Hidden from the roadside and encircled with trees, the churchyard is a picture of serenity and repose.
The church of St Oudoceus is reached through the grounds of The Old Rectory. It dates from the 13th century, and was remodelled in the late 14th by the Lord Marcher of Laugharne, Sir Guy de Bryan.
On a ledge by the chancel arch, you will see the oldest part of this church: a Latin and Ogham inscribed stone, thought to date to the 5th/6th century. Until the 19th century, the stone was used as threshold in the south door.
In the chancel is a 14th century effigy of St Margaret Marloes, found in the churchyard in 1838 broken into three pieces. Margaret was the niece of Sir Guy de Bryan, who restored the church in the 1300s. Tradition has it that Sir Guy rebuilt the church for his niece, and that she created a beguinage – a community of like-minded women who lived together without taking vows or withdrawing from the world.
Originally, the church was dedicated to St Oudoceus, but locally is also known as the church of St Margaret Marloes.

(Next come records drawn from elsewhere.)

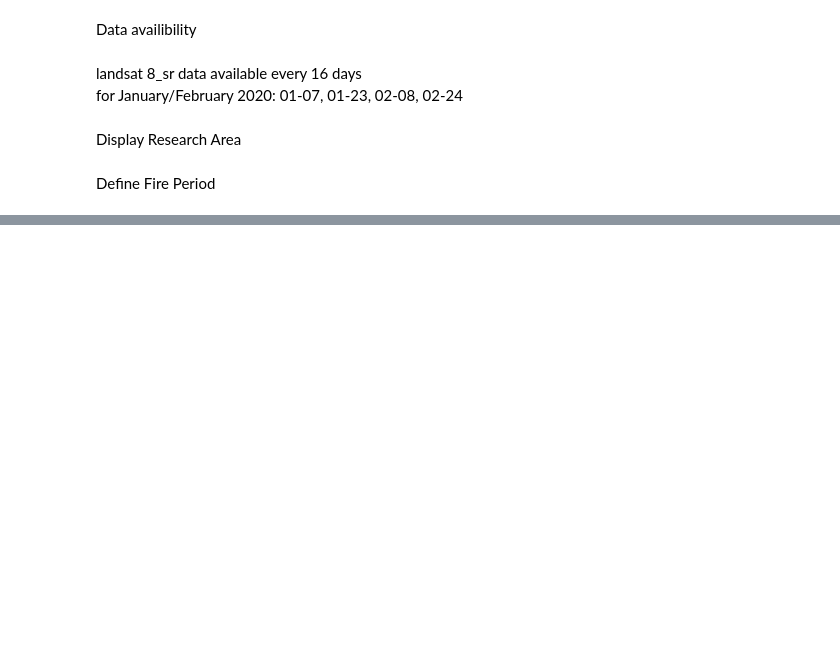
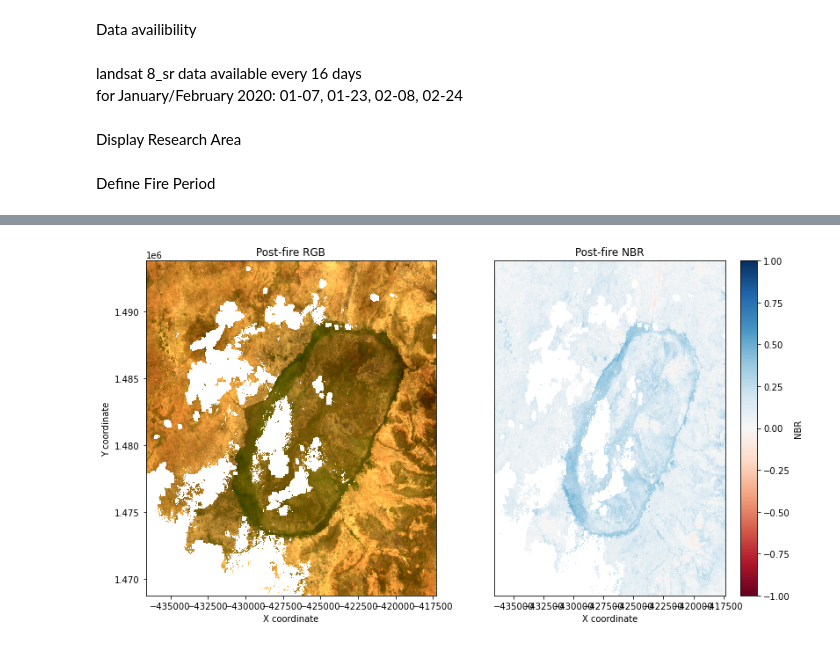
Before and after one commit to ma9dalen8/WASCAL_BurntArea, a Jupyter notebook: BurntArea.ipynb, the cells around one changed output, grey strips where cells are left out. Saved outputs shown, nothing was run; the diff lists cells and outputs as text; code cells hidden in the pictures; blank space fills up the shorter version.

```diff
--- a/BurntArea.ipynb
+++ b/BurntArea.ipynb
@@ -79,9 +56,9 @@ from dea_tools.plotting import display_map
 display_map([-4.00 ,-3.79],[11.75 ,11.36], crs = 'EPSG:4620')
 # %%
 # Define the area of interest
-lat = 11.564
-lon = -3.861
-buffer = 0.2
+lat = 11.69 #12.016
+lon = -4.425 #-4.475
+buffer = 0.1
 
 # Compute the bounding box for the study area
 lat_range = (lat-buffer, lat+buffer)
@@ -200,0 +187,9 @@ Attributes:
+# %%
+# Load post-fire NRT data from Landsat 8
+post_col =  load_ard(dc=dc,
+                     products=products,
+                     time=(start_date_post, end_date_post),
+                     min_gooddata=min_gooddata,
+                     output_crs=output_crs,
+                     group_by='solar_day',
+                     **query)
@@ -200,0 +258,32 @@ Attributes:
+# %%
+### Use a single image:
+
+# Select the most recent image after the fire
+post_image = post_col.isel(time=0)
+
+# Calculate NBR
+post_image = calculate_indices(post_image, index='NBR', collection='c2', drop=False)
+
+# Select NBR
+post_NBR = post_image.NBR
+# %%
+ #Set up subplots
+f, (ax1, ax2) = plt.subplots(nrows=1, ncols=2, figsize=(13, 7))
+
+# Visualise post-fire image as true colour image
+rgb(post_image,
+    bands=['red', 'green', 'blue'],
+    ax=ax1)
+ax1.set_title('Post-fire RGB')
+ax1.set_xlabel('X coordinate')
+ax1.set_ylabel('Y coordinate')
+
+# Visualise post-fire image as NBR image
+post_NBR.plot(cmap='RdBu', vmin=-1, vmax=1, ax=ax2)
+ax2.set_title('Post-fire NBR')
+ax2.yaxis.set_visible(False)
+ax2.set_xlabel('X coordinate')
+
+plt.show()
+# %% [output]
+[figure, added]
```
Also changed, not shown: parts of 22 cells of this notebook.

That the church survives at all is due to the efforts of Mrs Weinholt of Corse House in 1882. Newspapers report how the church “resembled a barn more than a House of God”. Mrs Weinholt held a hugely successful fundraising bazaar, which paid for the restoration, and a new oak altar carved by local stonemason, Owen Williams. The altar is decorated with vine-wrapped tracery, doves bearing olive branches, angels, Lily of the Valley, Rose of Sharon, passionflowers and more.
We took this church into our care in 2006.